_Excerpts from a dataset_:
———

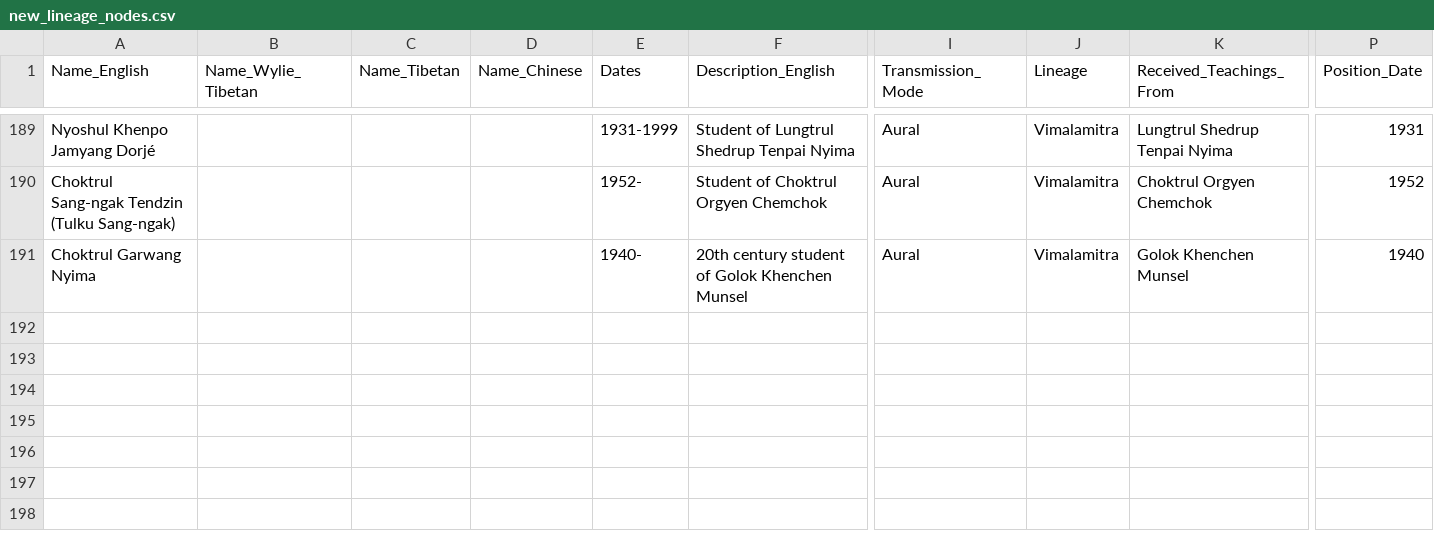
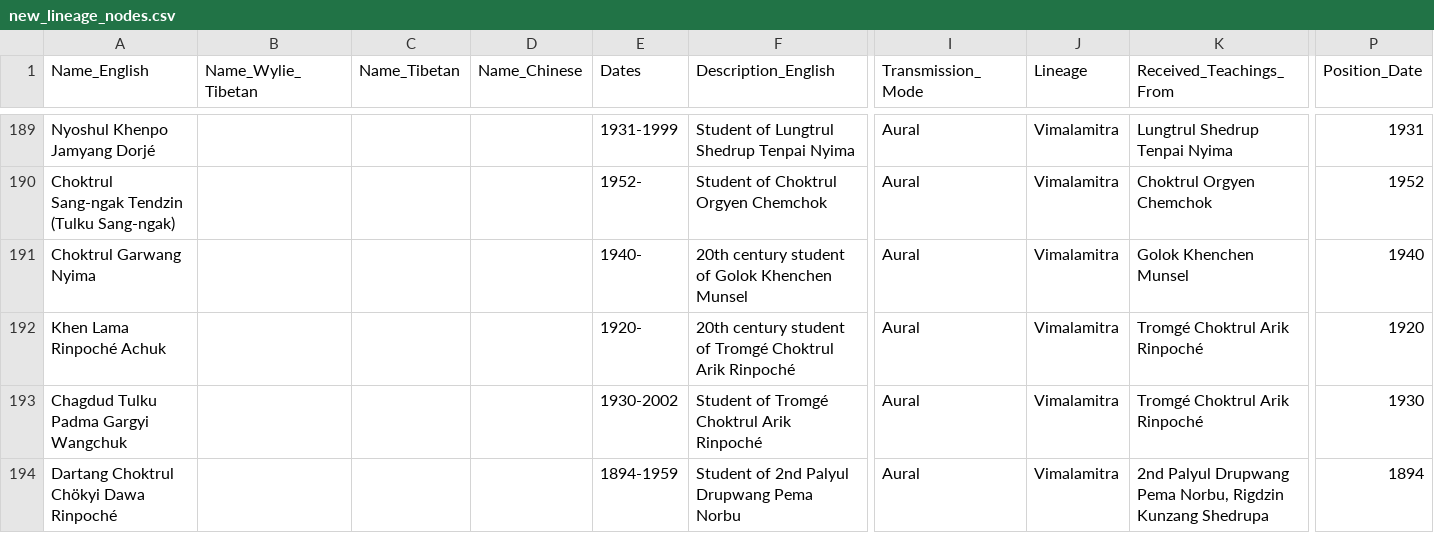
Before and after one commit to aftab-h/buddhist-lineage-tree-for-web, a CSV file: data/new_lineage_nodes.csv, drawn as a sheet; only a part is shown, gaps mark what is left out; rows hold the shown columns only; the diff covers the shown part only; the diff names each change by its address in the sheet, - before the commit and + after, or states it on an @@ line.

Commit message:
csv

```diff
--- a/data/new_lineage_nodes.csv
+++ b/data/new_lineage_nodes.csv
+row 192: Khen Lama Rinpoché Achuk |  |  |  | 1920- | 20th century student of Tromgé Choktrul Arik Rinpoché | Aural | Vimalamitra | Tromgé Choktrul Arik Rinpoché | 1920
+row 193: Chagdud Tulku Padma Gargyi Wangchuk |  |  |  | 1930-2002 | Student of Tromgé Choktrul Arik Rinpoché | Aural | Vimalamitra | Tromgé Choktrul Arik Rinpoché | 1930
+row 194: Dartang Choktrul Chökyi Dawa Rinpoché |  |  |  | 1894-1959 | Student of 2nd Palyul Drupwang Pema Norbu | Aural | Vimalamitra | 2nd Palyul Drupwang Pema Norbu, Rigdzin Kunzang Shedrupa | 1894
```
Also changed, not shown: 2 added rows and 9 edited cells elsewhere in this file.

———

_DIRECTIONS FOR THIS TASK_: Each entry above should be restated word for word, though no picture may appear in the copy.

_EXERCISE OUTPUT_:
Before and after one commit to aftab-h/buddhist-lineage-tree-for-web, a CSV file: data/new_lineage_nodes.csv, drawn as a sheet; only a part is shown, gaps mark what is left out; rows hold the shown columns only; the diff covers the shown part only; the diff names each change by its address in the sheet, - before the commit and + after, or states it on an @@ line.

Commit message:
csv

```diff
--- a/data/new_lineage_nodes.csv
+++ b/data/new_lineage_nodes.csv
+row 192: Khen Lama Rinpoché Achuk |  |  |  | 1920- | 20th century student of Tromgé Choktrul Arik Rinpoché | Aural | Vimalamitra | Tromgé Choktrul Arik Rinpoché | 1920
+row 193: Chagdud Tulku Padma Gargyi Wangchuk |  |  |  | 1930-2002 | Student of Tromgé Choktrul Arik Rinpoché | Aural | Vimalamitra | Tromgé Choktrul Arik Rinpoché | 1930
+row 194: Dartang Choktrul Chökyi Dawa Rinpoché |  |  |  | 1894-1959 | Student of 2nd Palyul Drupwang Pema Norbu | Aural | Vimalamitra | 2nd Palyul Drupwang Pema Norbu, Rigdzin Kunzang Shedrupa | 1894
```
Also changed, not shown: 2 added rows and 9 edited cells elsewhere in this file.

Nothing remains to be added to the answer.